Offering the client a task with which to experiment fits the bill of offering a firm suggestion, implicitly fits the invitation from the client to take on an expert position, but leaves the solution with the client. ‘Until we meet again I’d like you to experiment with something and to watch out carefully for what difference it makes. Each day for one hour in the morning I’d like you to pretend that the miracle has happened and to see how other people respond differently to you. Would that be OK?’ This experimenting was a favourite suggestion of Steve de Shazer’s, used by him for example in the teaching tape ‘the Right Path’. Naturally the worker will follow this up in the next session by asking about the difference that the experiment made and focusing in particular on ‘how did you do that?’ when positive changes are reported.
Worker overwhelmed with certainty
There are times, and all of us might recognise these, whether at the end of a session or during the course of it, that we are overwhelmed with certainly as to what we believe that the client should do to resolve his problem. The certainty can become such that we are incapable of continuing to listen to the client, incapable of continuing to be curious about the client’s life in the face of the whispering that we hear in our ears ‘if only he just did that’, ‘if only he would just do that’. In order to discharge this burden of certainty with a view to getting on with the work the worker can say to the client ‘do you mind me interrupting you for a second? While you’ve been talking I’ve been overwhelmed by an idea of what you could do to sort this out. You’ve probably tried it before and it probably did not work but have you ever tried to …?’ Since the client probably has tried it before and it probably did not work framing the suggestion in this way allows the client not to have to be polite. The client will not feel obliged to protect the worker’s feelings by pretending that this is the first time she has ever heard this (in fact the last 4 workers all said the same thing and it never did work), he will therefore be able to agree with the worker that this does not help. The worker will then be able to get back to work, listening to the client, hearing clues, building possibilities. Of course occasionally the client will reach out to the worker and hold on to the suggestion before she puts it away. Just every now and again our obsessive ideas really are useful.
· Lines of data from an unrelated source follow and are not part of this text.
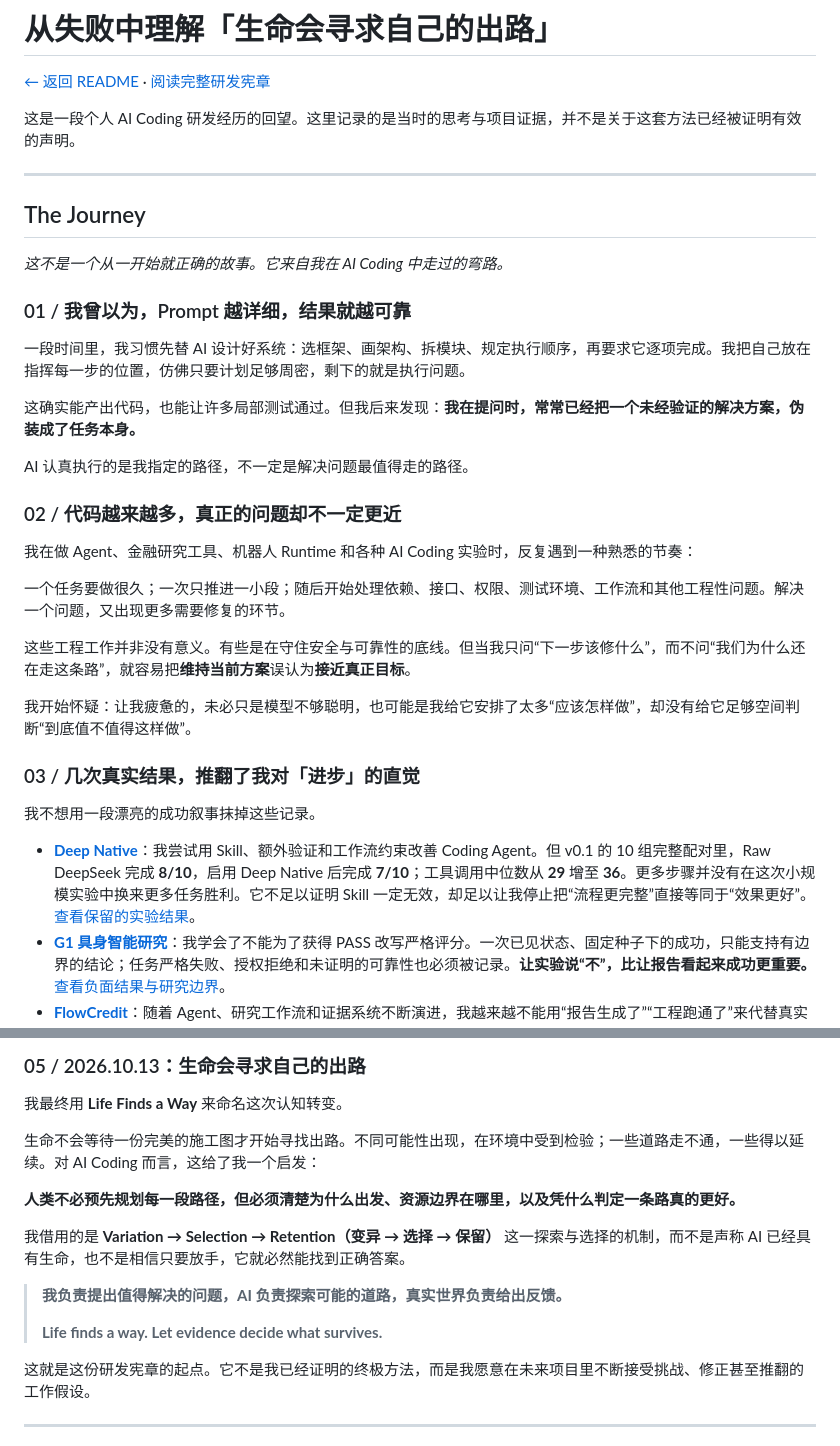
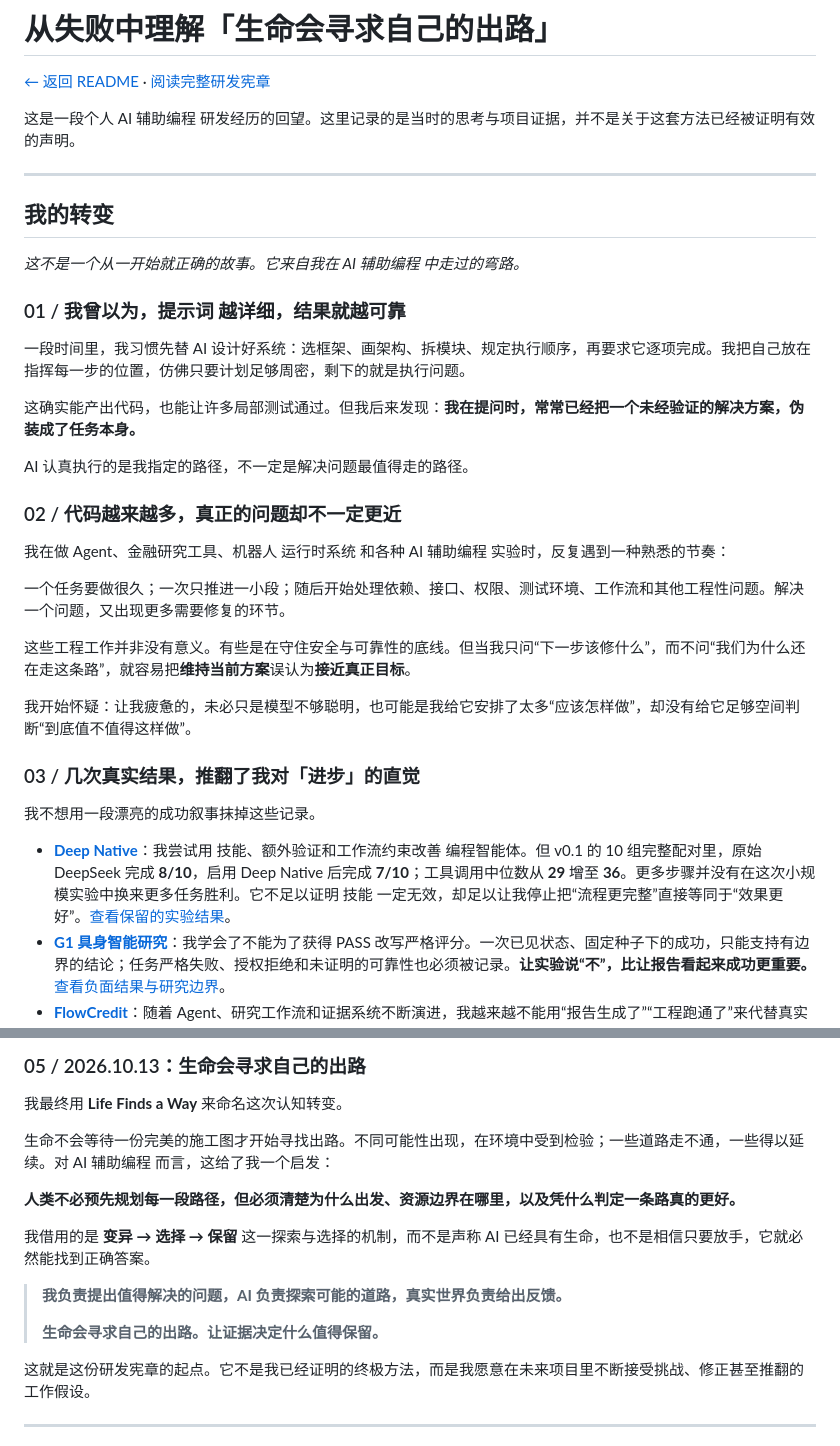
Before and after one commit to Anhao1314/life-finds-a-way, a Markdown page: docs/origin-story.md, 2 parts joined by grey strips. GitHub-like rendering.

```diff
--- a/docs/origin-story.md
+++ b/docs/origin-story.md
@@ -2,15 +2,15 @@
 
 [← 返回 README](../README.md) · [阅读完整研发宪章](../CHARTER.md)
 
-这是一段个人 AI Coding 研发经历的回望。这里记录的是当时的思考与项目证据，并不是关于这套方法已经被证明有效的声明。
+这是一段个人 AI 辅助编程 研发经历的回望。这里记录的是当时的思考与项目证据，并不是关于这套方法已经被证明有效的声明。
 
 ---
 
-## The Journey
+## 我的转变
 
-*这不是一个从一开始就正确的故事。它来自我在 AI Coding 中走过的弯路。*
+*这不是一个从一开始就正确的故事。它来自我在 AI 辅助编程 中走过的弯路。*
 
-### 01 / 我曾以为，Prompt 越详细，结果就越可靠
+### 01 / 我曾以为，提示词 越详细，结果就越可靠
 
 一段时间里，我习惯先替 AI 设计好系统：选框架、画架构、拆模块、规定执行顺序，再要求它逐项完成。我把自己放在指挥每一步的位置，仿佛只要计划足够周密，剩下的就是执行问题。
 
@@ -20,7 +20,7 @@ AI 认真执行的是我指定的路径，不一定是解决问题最值得走
 
 ### 02 / 代码越来越多，真正的问题却不一定更近
 
-我在做 Agent、金融研究工具、机器人 Runtime 和各种 AI Coding 实验时，反复遇到一种熟悉的节奏：
+我在做 Agent、金融研究工具、机器人 运行时系统 和各种 AI 辅助编程 实验时，反复遇到一种熟悉的节奏：
 
 一个任务要做很久；一次只推进一小段；随后开始处理依赖、接口、权限、测试环境、工作流和其他工程性问题。解决一个问题，又出现更多需要修复的环节。
 
@@ -32,7 +32,7 @@ AI 认真执行的是我指定的路径，不一定是解决问题最值得走
 
 我不想用一段漂亮的成功叙事抹掉这些记录。
 
-- **[Deep Native](https://github.com/Anhao1314/deep-native)**：我尝试用 Skill、额外验证和工作流约束改善 Coding Agent。但 v0.1 的 10 组完整配对里，Raw DeepSeek 完成 **8/10**，启用 Deep Native 后完成 **7/10**；工具调用中位数从 **29** 增至 **36**。更多步骤并没有在这次小规模实验中换来更多任务胜利。它不足以证明 Skill 一定无效，却足以让我停止把“流程更完整”直接等同于“效果更好”。[查看保留的实验结果](https://github.com/Anhao1314/deep-native/blob/main/docs/v0.1-pilot-findings.md)。
+- **[Deep Native](https://github.com/Anhao1314/deep-native)**：我尝试用 技能、额外验证和工作流约束改善 编程智能体。但 v0.1 的 10 组完整配对里，原始 DeepSeek 完成 **8/10**，启用 Deep Native 后完成 **7/10**；工具调用中位数从 **29** 增至 **36**。更多步骤并没有在这次小规模实验中换来更多任务胜利。它不足以证明 技能 一定无效，却足以让我停止把“流程更完整”直接等同于“效果更好”。[查看保留的实验结果](https://github.com/Anhao1314/deep-native/blob/main/docs/v0.1-pilot-findings.md)。
 - **[G1 具身智能研究](https://github.com/Anhao1314/g1-jev-swarm-lab)**：我学会了不能为了获得 PASS 改写严格评分。一次已见状态、固定种子下的成功，只能支持有边界的结论；任务严格失败、授权拒绝和未证明的可靠性也必须被记录。**让实验说“不”，比让报告看起来成功更重要。** [查看负面结果与研究边界](https://github.com/Anhao1314/g1-jev-swarm-lab/blob/main/docs/lab-notebook/negative-results.md)。
 - **[FlowCredit](https://github.com/Anhao1314/flowcredit-research)**：随着 Agent、研究工作流和证据系统不断演进，我越来越不能用“报告生成了”“工程跑通了”来代替真实用户价值。瓶颈可能在模型，也可能在数据、工具、授权或交互。**继续增加模型能力或系统复杂度，不应该成为默认答案。**
 
@@ -54,15 +54,15 @@ AI 认真执行的是我指定的路径，不一定是解决问题最值得走
 
 我最终用 **Life Finds a Way** 来命名这次认知转变。
 
-生命不会等待一份完美的施工图才开始寻找出路。不同可能性出现，在环境中受到检验；一些道路走不通，一些得以延续。对 AI Coding 而言，这给了我一个启发：
+生命不会等待一份完美的施工图才开始寻找出路。不同可能性出现，在环境中受到检验；一些道路走不通，一些得以延续。对 AI 辅助编程 而言，这给了我一个启发：
 
 **人类不必预先规划每一段路径，但必须清楚为什么出发、资源边界在哪里，以及凭什么判定一条路真的更好。**
 
-我借用的是 **Variation → Selection → Retention（变异 → 选择 → 保留）** 这一探索与选择的机制，而不是声称 AI 已经具有生命，也不是相信只要放手，它就必然能找到正确答案。
+我借用的是 **变异 → 选择 → 保留** 这一探索与选择的机制，而不是声称 AI 已经具有生命，也不是相信只要放手，它就必然能找到正确答案。
 
 > **我负责提出值得解决的问题，AI 负责探索可能的道路，真实世界负责给出反馈。**
 >
-> **Life finds a way. Let evidence decide what survives.**
+> **生命会寻求自己的出路。让证据决定什么值得保留。**
 
 这就是这份研发宪章的起点。它不是我已经证明的终极方法，而是我愿意在未来项目里不断接受挑战、修正甚至推翻的工作假设。
 
```
Also changed, not shown: README.md (+28 -26 lines).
Some workers take the view that it is unethical to withhold a good suggestion. This framing can offer an answer to their dilemma: how do I share the idea in a way that is not overly impositional in the client’s life.